## Work request
Give a verbatim copy of the lines below, minus the pictures.
[Opening Working data section]
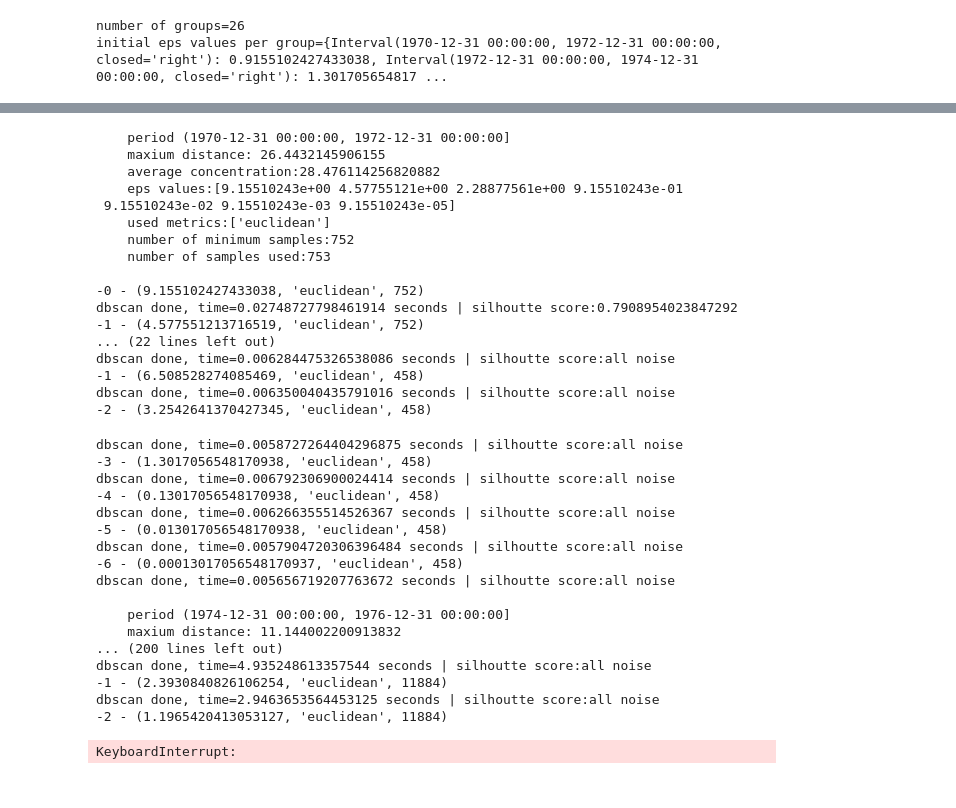
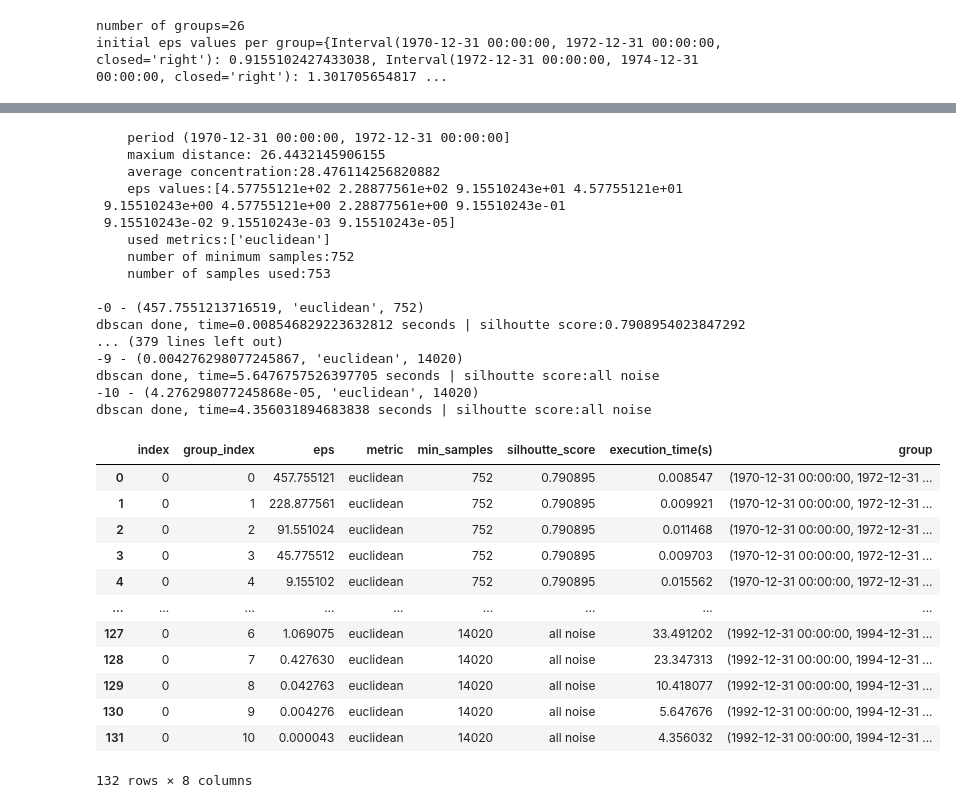
Before and after one commit to DadeOrsu/dm_project24_group_6, a Jupyter notebook: src/task3_clustering/dbscan.ipynb, the cells around one changed output, grey strips where cells are left out. Saved outputs shown, nothing was run; the diff lists cells and outputs as text; code cells hidden in the pictures.

Commit message:
added dbscan final considerations for first delivery

```diff
--- a/src/task3_clustering/dbscan.ipynb
+++ b/src/task3_clustering/dbscan.ipynb
@@ -171,9 +145,5 @@ Now that we have the sorted distances we can pick the eps values and proceed to
 # %%
 
-from sklearn.metrics import pairwise_distances
-from sklearn.decomposition import PCA
-from sklearn.decomposition import TruncatedSVD
-from scipy.sparse import csr_matrix
 # useful for reference
 db_scan_mapping={
     -1:'noisy',
@@ -182,12 +152,10 @@ db_scan_mapping={
 
 }
 
-std_scaler=StandardScaler()
-
 group_results=pd.DataFrame()
 
 
-for k,decade_data in normalized_decade_groups.items():
+for k,decade_data in it.islice(normalized_decade_groups.items(),12):
     #NOTE: this might have to be revisited for it's just to try if everyting works
     dimension=decade_data.shape[0]
     min_pts=int(dimension-1)
@@ -199,58 +167,53 @@ for k,decade_data in normalized_decade_groups.items():
     # during the tests a lot of low values where not taken into consideration
     eps_values=initial_eps[k] * np.array([500,250,100,50,10, 5, 2.5, 1, 0.1, 0.01, 0.0001])
     #try various metrics
     metrics=['euclidean']
 
     min_pts_values=[min_pts]
     print(
     f"""
     period {k}
     maxium distance: {maximum_distance}
     average concentration:{average_concentration}
     eps values:{eps_values}
     used metrics:{metrics}
     number of minimum samples:{min_pts}
     number of samples used:{decade_data.shape[0]}
     """
     )
     #normalization is done for each group
     result=utils.run_dbscan(min_pts_values,eps_values,metrics,decade_data)
     result["group"]=k
     group_results=pd.concat([group_results,result])
-group_results.reset_index().sort_values(by='silhoutte_score')
+group_results.reset_index()
 # %% [output]
     period (1970-12-31 00:00:00, 1972-12-31 00:00:00]
     maxium distance: 26.4432145906155
     average concentration:28.476114256820882
-    eps values:[9.15510243e+00 4.57755121e+00 2.28877561e+00 9.15510243e-01
+    eps values:[4.57755121e+02 2.28877561e+02 9.15510243e+01 4.57755121e+01
+ 9.15510243e+00 4.57755121e+00 2.28877561e+00 9.15510243e-01
  9.15510243e-02 9.15510243e-03 9.15510243e-05]
     used metrics:['euclidean']
     number of minimum samples:752
     number of samples used:753
 
--0 - (9.155102427433038, 'euclidean', 752)
-dbscan done, time=0.02748727798461914 seconds | silhoutte score:0.7908954023847292
--1 - (4.577551213716519, 'euclidean', 752)
-... (22 lines left out)
-dbscan done, time=0.006284475326538086 seconds | silhoutte score:all noise
--1 - (6.508528274085469, 'euclidean', 458)
-dbscan done, time=0.006350040435791016 seconds | silhoutte score:all noise
--2 - (3.2542641370427345, 'euclidean', 458)
+-0 - (457.7551213716519, 'euclidean', 752)
+dbscan done, time=0.008546829223632812 seconds | silhoutte score:0.7908954023847292
+... (379 lines left out)
+-9 - (0.004276298077245867, 'euclidean', 14020)
+dbscan done, time=5.6476757526397705 seconds | silhoutte score:all noise
+-10 - (4.276298077245868e-05, 'euclidean', 14020)
+dbscan done, time=4.356031894683838 seconds | silhoutte score:all noise
+|  | index | group_index | eps | metric | min_samples | silhoutte_score | execution_time(s) | group |
+| 0 | 0 | 0 | 457.755121 | euclidean | 752 | 0.790895 | 0.008547 | (1970-12-31 00:00:00, 1972-12-31 ... |
+| 1 | 0 | 1 | 228.877561 | euclidean | 752 | 0.790895 | 0.009921 | (1970-12-31 00:00:00, 1972-12-31 ... |
+| 2 | 0 | 2 | 91.551024 | euclidean | 752 | 0.790895 | 0.011468 | (1970-12-31 00:00:00, 1972-12-31 ... |
+| 3 | 0 | 3 | 45.775512 | euclidean | 752 | 0.790895 | 0.009703 | (1970-12-31 00:00:00, 1972-12-31 ... |
+| 4 | 0 | 4 | 9.155102 | euclidean | 752 | 0.790895 | 0.015562 | (1970-12-31 00:00:00, 1972-12-31 ... |
+| ... | ... | ... | ... | ... | ... | ... | ... | ... |
+| 127 | 0 | 6 | 1.069075 | euclidean | 14020 | all noise | 33.491202 | (1992-12-31 00:00:00, 1994-12-31 ... |
+| 128 | 0 | 7 | 0.427630 | euclidean | 14020 | all noise | 23.347313 | (1992-12-31 00:00:00, 1994-12-31 ... |
+| 129 | 0 | 8 | 0.042763 | euclidean | 14020 | all noise | 10.418077 | (1992-12-31 00:00:00, 1994-12-31 ... |
+| 130 | 0 | 9 | 0.004276 | euclidean | 14020 | all noise | 5.647676 | (1992-12-31 00:00:00, 1994-12-31 ... |
+| 131 | 0 | 10 | 0.000043 | euclidean | 14020 | all noise | 4.356032 | (1992-12-31 00:00:00, 1994-12-31 ... |
-dbscan done, time=0.0058727264404296875 seconds | silhoutte score:all noise
--3 - (1.3017056548170938, 'euclidean', 458)
-dbscan done, time=0.006792306900024414 seconds | silhoutte score:all noise
--4 - (0.13017056548170938, 'euclidean', 458)
-dbscan done, time=0.006266355514526367 seconds | silhoutte score:all noise
--5 - (0.013017056548170938, 'euclidean', 458)
-dbscan done, time=0.0057904720306396484 seconds | silhoutte score:all noise
--6 - (0.00013017056548170937, 'euclidean', 458)
-dbscan done, time=0.005656719207763672 seconds | silhoutte score:all noise
-
-    period (1974-12-31 00:00:00, 1976-12-31 00:00:00]
-    maxium distance: 11.144002200913832
-... (200 lines left out)
-dbscan done, time=4.935248613357544 seconds | silhoutte score:all noise
--1 - (2.3930840826106254, 'euclidean', 11884)
-dbscan done, time=2.9463653564453125 seconds | silhoutte score:all noise
--2 - (1.1965420413053127, 'euclidean', 11884)
+132 rows × 8 columns
-KeyboardInterrupt:
```
Also changed, not shown: parts of 17 cells of this notebook.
[Closing Working data section]
## Solution to the exercise
Before and after one commit to DadeOrsu/dm_project24_group_6, a Jupyter notebook: src/task3_clustering/dbscan.ipynb, the cells around one changed output, grey strips where cells are left out. Saved outputs shown, nothing was run; the diff lists cells and outputs as text; code cells hidden in the pictures.

Commit message:
added dbscan final considerations for first delivery

```diff
--- a/src/task3_clustering/dbscan.ipynb
+++ b/src/task3_clustering/dbscan.ipynb
@@ -171,9 +145,5 @@ Now that we have the sorted distances we can pick the eps values and proceed to
 # %%
 
-from sklearn.metrics import pairwise_distances
-from sklearn.decomposition import PCA
-from sklearn.decomposition import TruncatedSVD
-from scipy.sparse import csr_matrix
 # useful for reference
 db_scan_mapping={
     -1:'noisy',
@@ -182,12 +152,10 @@ db_scan_mapping={
 
 }
 
-std_scaler=StandardScaler()
-
 group_results=pd.DataFrame()
 
 
-for k,decade_data in normalized_decade_groups.items():
+for k,decade_data in it.islice(normalized_decade_groups.items(),12):
     #NOTE: this might have to be revisited for it's just to try if everyting works
     dimension=decade_data.shape[0]
     min_pts=int(dimension-1)
@@ -199,58 +167,53 @@ for k,decade_data in normalized_decade_groups.items():
     # during the tests a lot of low values where not taken into consideration
     eps_values=initial_eps[k] * np.array([500,250,100,50,10, 5, 2.5, 1, 0.1, 0.01, 0.0001])
     #try various metrics
     metrics=['euclidean']
 
     min_pts_values=[min_pts]
     print(
     f"""
     period {k}
     maxium distance: {maximum_distance}
     average concentration:{average_concentration}
     eps values:{eps_values}
     used metrics:{metrics}
     number of minimum samples:{min_pts}
     number of samples used:{decade_data.shape[0]}
     """
     )
     #normalization is done for each group
     result=utils.run_dbscan(min_pts_values,eps_values,metrics,decade_data)
     result["group"]=k
     group_results=pd.concat([group_results,result])
-group_results.reset_index().sort_values(by='silhoutte_score')
+group_results.reset_index()
 # %% [output]
     period (1970-12-31 00:00:00, 1972-12-31 00:00:00]
     maxium distance: 26.4432145906155
     average concentration:28.476114256820882
-    eps values:[9.15510243e+00 4.57755121e+00 2.28877561e+00 9.15510243e-01
+    eps values:[4.57755121e+02 2.28877561e+02 9.15510243e+01 4.57755121e+01
+ 9.15510243e+00 4.57755121e+00 2.28877561e+00 9.15510243e-01
  9.15510243e-02 9.15510243e-03 9.15510243e-05]
     used metrics:['euclidean']
     number of minimum samples:752
     number of samples used:753
 
--0 - (9.155102427433038, 'euclidean', 752)
-dbscan done, time=0.02748727798461914 seconds | silhoutte score:0.7908954023847292
--1 - (4.577551213716519, 'euclidean', 752)
-... (22 lines left out)
-dbscan done, time=0.006284475326538086 seconds | silhoutte score:all noise
--1 - (6.508528274085469, 'euclidean', 458)
-dbscan done, time=0.006350040435791016 seconds | silhoutte score:all noise
--2 - (3.2542641370427345, 'euclidean', 458)
+-0 - (457.7551213716519, 'euclidean', 752)
+dbscan done, time=0.008546829223632812 seconds | silhoutte score:0.7908954023847292
+... (379 lines left out)
+-9 - (0.004276298077245867, 'euclidean', 14020)
+dbscan done, time=5.6476757526397705 seconds | silhoutte score:all noise
+-10 - (4.276298077245868e-05, 'euclidean', 14020)
+dbscan done, time=4.356031894683838 seconds | silhoutte score:all noise
+|  | index | group_index | eps | metric | min_samples | silhoutte_score | execution_time(s) | group |
+| 0 | 0 | 0 | 457.755121 | euclidean | 752 | 0.790895 | 0.008547 | (1970-12-31 00:00:00, 1972-12-31 ... |
+| 1 | 0 | 1 | 228.877561 | euclidean | 752 | 0.790895 | 0.009921 | (1970-12-31 00:00:00, 1972-12-31 ... |
+| 2 | 0 | 2 | 91.551024 | euclidean | 752 | 0.790895 | 0.011468 | (1970-12-31 00:00:00, 1972-12-31 ... |
+| 3 | 0 | 3 | 45.775512 | euclidean | 752 | 0.790895 | 0.009703 | (1970-12-31 00:00:00, 1972-12-31 ... |
+| 4 | 0 | 4 | 9.155102 | euclidean | 752 | 0.790895 | 0.015562 | (1970-12-31 00:00:00, 1972-12-31 ... |
+| ... | ... | ... | ... | ... | ... | ... | ... | ... |
+| 127 | 0 | 6 | 1.069075 | euclidean | 14020 | all noise | 33.491202 | (1992-12-31 00:00:00, 1994-12-31 ... |
+| 128 | 0 | 7 | 0.427630 | euclidean | 14020 | all noise | 23.347313 | (1992-12-31 00:00:00, 1994-12-31 ... |
+| 129 | 0 | 8 | 0.042763 | euclidean | 14020 | all noise | 10.418077 | (1992-12-31 00:00:00, 1994-12-31 ... |
+| 130 | 0 | 9 | 0.004276 | euclidean | 14020 | all noise | 5.647676 | (1992-12-31 00:00:00, 1994-12-31 ... |
+| 131 | 0 | 10 | 0.000043 | euclidean | 14020 | all noise | 4.356032 | (1992-12-31 00:00:00, 1994-12-31 ... |
-dbscan done, time=0.0058727264404296875 seconds | silhoutte score:all noise
--3 - (1.3017056548170938, 'euclidean', 458)
-dbscan done, time=0.006792306900024414 seconds | silhoutte score:all noise
--4 - (0.13017056548170938, 'euclidean', 458)
-dbscan done, time=0.006266355514526367 seconds | silhoutte score:all noise
--5 - (0.013017056548170938, 'euclidean', 458)
-dbscan done, time=0.0057904720306396484 seconds | silhoutte score:all noise
--6 - (0.00013017056548170937, 'euclidean', 458)
-dbscan done, time=0.005656719207763672 seconds | silhoutte score:all noise
-
-    period (1974-12-31 00:00:00, 1976-12-31 00:00:00]
-    maxium distance: 11.144002200913832
-... (200 lines left out)
-dbscan done, time=4.935248613357544 seconds | silhoutte score:all noise
--1 - (2.3930840826106254, 'euclidean', 11884)
-dbscan done, time=2.9463653564453125 seconds | silhoutte score:all noise
--2 - (1.1965420413053127, 'euclidean', 11884)
+132 rows × 8 columns
-KeyboardInterrupt:
```
Also changed, not shown: parts of 17 cells of this notebook.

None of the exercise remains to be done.